> Exercise details: Your answer is a copy of every line in the records where "script" appears.

[Start of Attachment]

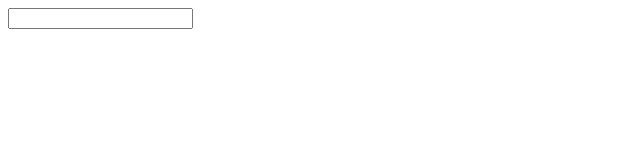
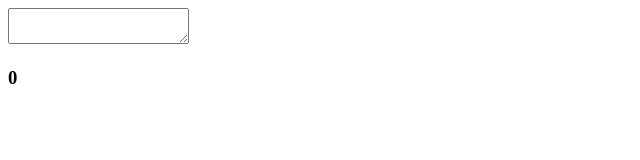
Before and after one commit to acciojob/gre-essay-tool-amitgupta8, a website: page main.html in a window 1280 px wide. Shown: the whole page, without its empty margins (0-640 px from the left). Drawn offline with Linux system fonts and the light colour scheme.

Commit message:
created a submission

```diff
--- a/main.html
+++ b/main.html
@@ -8,8 +8,9 @@
 
 <body>
 	<!-- the entire body must be written by student -->
-	<input id="evaluatedText">
-	<h3 id="wordCount"></h3>
+	<textarea id="evaluatedText"></textarea>
+<h3 id="wordCount">0</h3>
+
     <script type="text/javascript" src="./script.js">
 </script>
 
```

[End of Attachment]

> Completed task:
     <script type="text/javascript" src="./script.js">
 </script>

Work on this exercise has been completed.